▽
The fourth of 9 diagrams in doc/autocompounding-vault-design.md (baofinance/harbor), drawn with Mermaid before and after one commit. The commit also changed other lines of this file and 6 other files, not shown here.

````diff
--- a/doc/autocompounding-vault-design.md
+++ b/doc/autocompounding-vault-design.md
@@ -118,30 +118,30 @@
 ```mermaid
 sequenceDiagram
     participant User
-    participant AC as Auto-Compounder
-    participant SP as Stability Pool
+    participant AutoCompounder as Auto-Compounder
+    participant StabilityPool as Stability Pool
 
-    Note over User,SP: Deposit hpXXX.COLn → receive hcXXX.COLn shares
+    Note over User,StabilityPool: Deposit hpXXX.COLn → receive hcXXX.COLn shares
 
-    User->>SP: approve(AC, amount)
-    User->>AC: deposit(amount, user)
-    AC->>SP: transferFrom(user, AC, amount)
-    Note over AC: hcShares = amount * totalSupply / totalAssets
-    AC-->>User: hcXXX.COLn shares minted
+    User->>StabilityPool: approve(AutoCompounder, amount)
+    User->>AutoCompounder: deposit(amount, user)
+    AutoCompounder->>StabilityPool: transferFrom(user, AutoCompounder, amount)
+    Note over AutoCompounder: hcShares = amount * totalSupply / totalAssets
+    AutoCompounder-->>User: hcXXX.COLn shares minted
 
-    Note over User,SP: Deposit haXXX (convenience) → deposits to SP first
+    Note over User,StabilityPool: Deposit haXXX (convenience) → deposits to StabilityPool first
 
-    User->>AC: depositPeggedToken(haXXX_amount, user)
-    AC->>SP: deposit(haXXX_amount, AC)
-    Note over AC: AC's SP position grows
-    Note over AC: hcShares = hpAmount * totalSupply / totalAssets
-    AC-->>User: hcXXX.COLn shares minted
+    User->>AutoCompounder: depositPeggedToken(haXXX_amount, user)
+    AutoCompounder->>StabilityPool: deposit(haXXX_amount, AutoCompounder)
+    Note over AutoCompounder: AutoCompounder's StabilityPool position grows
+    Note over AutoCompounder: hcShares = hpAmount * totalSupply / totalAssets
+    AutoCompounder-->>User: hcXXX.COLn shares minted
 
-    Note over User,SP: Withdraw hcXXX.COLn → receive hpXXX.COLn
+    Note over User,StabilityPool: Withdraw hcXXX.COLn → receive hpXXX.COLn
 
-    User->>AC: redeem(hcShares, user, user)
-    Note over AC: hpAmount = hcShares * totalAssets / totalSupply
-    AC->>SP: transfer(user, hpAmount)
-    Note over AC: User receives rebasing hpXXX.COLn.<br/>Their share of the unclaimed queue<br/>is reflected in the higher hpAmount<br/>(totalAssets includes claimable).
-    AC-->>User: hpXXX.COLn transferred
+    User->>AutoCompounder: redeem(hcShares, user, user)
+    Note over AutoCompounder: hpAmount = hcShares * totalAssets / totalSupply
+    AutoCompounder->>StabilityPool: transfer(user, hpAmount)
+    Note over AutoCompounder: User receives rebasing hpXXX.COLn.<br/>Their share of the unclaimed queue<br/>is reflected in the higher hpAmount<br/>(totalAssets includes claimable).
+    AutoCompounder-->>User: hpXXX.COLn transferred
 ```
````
△
• WHAT IS BEING ASKED: Copy out the full listing above. Keep every word as it is.

• ANSWER FOR THIS EXERCISE:
The fourth of 9 diagrams in doc/autocompounding-vault-design.md (baofinance/harbor), drawn with Mermaid before and after one commit. The commit also changed other lines of this file and 6 other files, not shown here.

````diff
--- a/doc/autocompounding-vault-design.md
+++ b/doc/autocompounding-vault-design.md
@@ -118,30 +118,30 @@
 ```mermaid
 sequenceDiagram
     participant User
-    participant AC as Auto-Compounder
-    participant SP as Stability Pool
+    participant AutoCompounder as Auto-Compounder
+    participant StabilityPool as Stability Pool
 
-    Note over User,SP: Deposit hpXXX.COLn → receive hcXXX.COLn shares
+    Note over User,StabilityPool: Deposit hpXXX.COLn → receive hcXXX.COLn shares
 
-    User->>SP: approve(AC, amount)
-    User->>AC: deposit(amount, user)
-    AC->>SP: transferFrom(user, AC, amount)
-    Note over AC: hcShares = amount * totalSupply / totalAssets
-    AC-->>User: hcXXX.COLn shares minted
+    User->>StabilityPool: approve(AutoCompounder, amount)
+    User->>AutoCompounder: deposit(amount, user)
+    AutoCompounder->>StabilityPool: transferFrom(user, AutoCompounder, amount)
+    Note over AutoCompounder: hcShares = amount * totalSupply / totalAssets
+    AutoCompounder-->>User: hcXXX.COLn shares minted
 
-    Note over User,SP: Deposit haXXX (convenience) → deposits to SP first
+    Note over User,StabilityPool: Deposit haXXX (convenience) → deposits to StabilityPool first
 
-    User->>AC: depositPeggedToken(haXXX_amount, user)
-    AC->>SP: deposit(haXXX_amount, AC)
-    Note over AC: AC's SP position grows
-    Note over AC: hcShares = hpAmount * totalSupply / totalAssets
-    AC-->>User: hcXXX.COLn shares minted
+    User->>AutoCompounder: depositPeggedToken(haXXX_amount, user)
+    AutoCompounder->>StabilityPool: deposit(haXXX_amount, AutoCompounder)
+    Note over AutoCompounder: AutoCompounder's StabilityPool position grows
+    Note over AutoCompounder: hcShares = hpAmount * totalSupply / totalAssets
+    AutoCompounder-->>User: hcXXX.COLn shares minted
 
-    Note over User,SP: Withdraw hcXXX.COLn → receive hpXXX.COLn
+    Note over User,StabilityPool: Withdraw hcXXX.COLn → receive hpXXX.COLn
 
-    User->>AC: redeem(hcShares, user, user)
-    Note over AC: hpAmount = hcShares * totalAssets / totalSupply
-    AC->>SP: transfer(user, hpAmount)
-    Note over AC: User receives rebasing hpXXX.COLn.<br/>Their share of the unclaimed queue<br/>is reflected in the higher hpAmount<br/>(totalAssets includes claimable).
-    AC-->>User: hpXXX.COLn transferred
+    User->>AutoCompounder: redeem(hcShares, user, user)
+    Note over AutoCompounder: hpAmount = hcShares * totalAssets / totalSupply
+    AutoCompounder->>StabilityPool: transfer(user, hpAmount)
+    Note over AutoCompounder: User receives rebasing hpXXX.COLn.<br/>Their share of the unclaimed queue<br/>is reflected in the higher hpAmount<br/>(totalAssets includes claimable).
+    AutoCompounder-->>User: hpXXX.COLn transferred
 ```
````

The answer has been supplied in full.